I am a middle aged white woman who has spent the majority of her life around other white people – I have an intrinsic understanding of this invisible stranger that’s always been by my side. I had honestly never thought about these privileges that were unknowingly bestowed upon me. I have felt that I was “given a pass” for many things in my life but I didn’t relate it to the color of my skin. Even when I started working in criminal defense I didn’t recognize it in my own life. Although I saw first-hand how POC were treated differently (i.e poorly) by the “system”, spoke with them about it, agreed with the unfairness of it.
Only when the Black Lives Matter movement formed and brought the issue of racial inequities back to the light and forefront of the national conversation did I start to see it. I listened to what they were saying. I mean I really listened. I cringed at the truths being spoken, I wanted to deny them because they are horrible but I could not. I’m not only speaking of white privilege but the way POC (people of color) are and have been treated by society, the government and fellow citizens.
During my everyday regular life I don’t need to face the assumption that I’m: “up to no good” (although I most definitely might be); assumptions of criminality by the police so I must be detained; on welfare (although I was a welfare mom in my youth); violent – better cross the street or hang tight to your purse; lazy (although I am); whiny – slavery ended, get over it; a drug dealer; drug addict (although I’ve done plenty of my share of drugs); stealing so I must be followed around the store (although I’ve done plenty of stealing); that the nice car being driven must be stolen or that I must either an athlete or drug dealer.
Unfortunately I’ve seen POC face this nearly every day of their life, I’ve seen it and experienced with them or have seen it in my work in the criminal judicial system. Solely because of the color of their skin. It’s a disgusting truth but just as disgusting is the “pass” that white people get for the color of their skin AND not even admitting it.

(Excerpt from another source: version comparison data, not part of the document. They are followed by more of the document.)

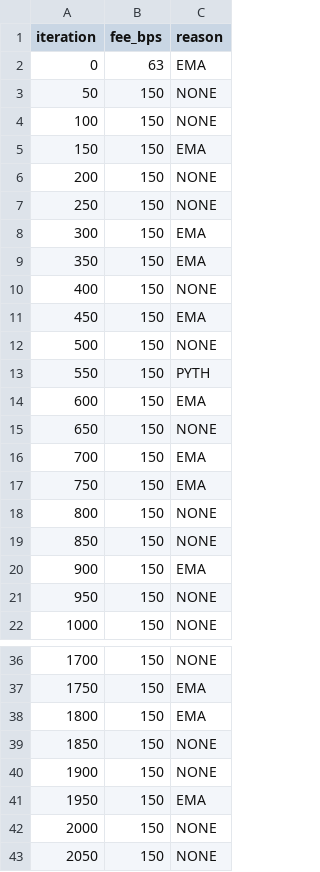
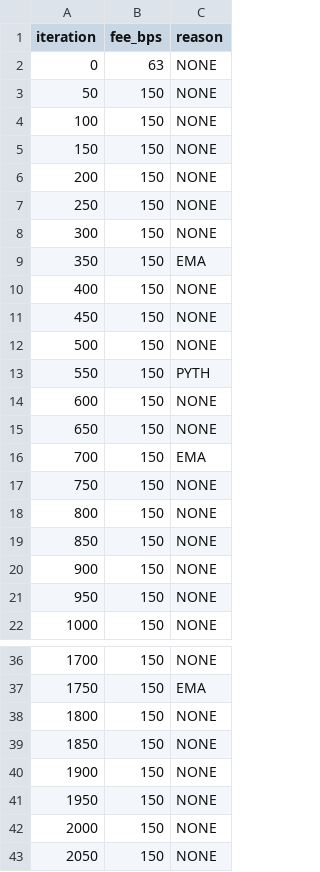
Before and after one commit to PepayLabs/pepay-pools, a CSV file: hype-usdc-dnmm/metrics/load_fee_decay_series.csv, drawn as a sheet; only a part is shown, gaps mark what is left out; the diff covers the shown part only.

```diff
--- a/hype-usdc-dnmm/metrics/load_fee_decay_series.csv
+++ b/hype-usdc-dnmm/metrics/load_fee_decay_series.csv
@@ -1,21 +1,21 @@
 iteration,fee_bps,reason
-0,63,EMA
+0,63,NONE
 50,150,NONE
 100,150,NONE
-150,150,EMA
+150,150,NONE
 200,150,NONE
 250,150,NONE
-300,150,EMA
+300,150,NONE
 350,150,EMA
 400,150,NONE
-450,150,EMA
+450,150,NONE
 500,150,NONE
 550,150,PYTH
-600,150,EMA
+600,150,NONE
 650,150,NONE
 700,150,EMA
-750,150,EMA
+750,150,NONE
 800,150,NONE
 850,150,NONE
-900,150,EMA
+900,150,NONE
 950,150,NONE
@@ -37,6 +37,6 @@ iteration,fee_bps,reason
 1750,150,EMA
-1800,150,EMA
+1800,150,NONE
 1850,150,NONE
 1900,150,NONE
-1950,150,EMA
+1950,150,NONE
 2000,150,NONE
```
Also changed, not shown: 20 edited cells elsewhere in this file, 27 other files.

I never asked for this privilege and I can’t return it. But I can acknowledge it, educate people about it and learn and teach how not to wield it.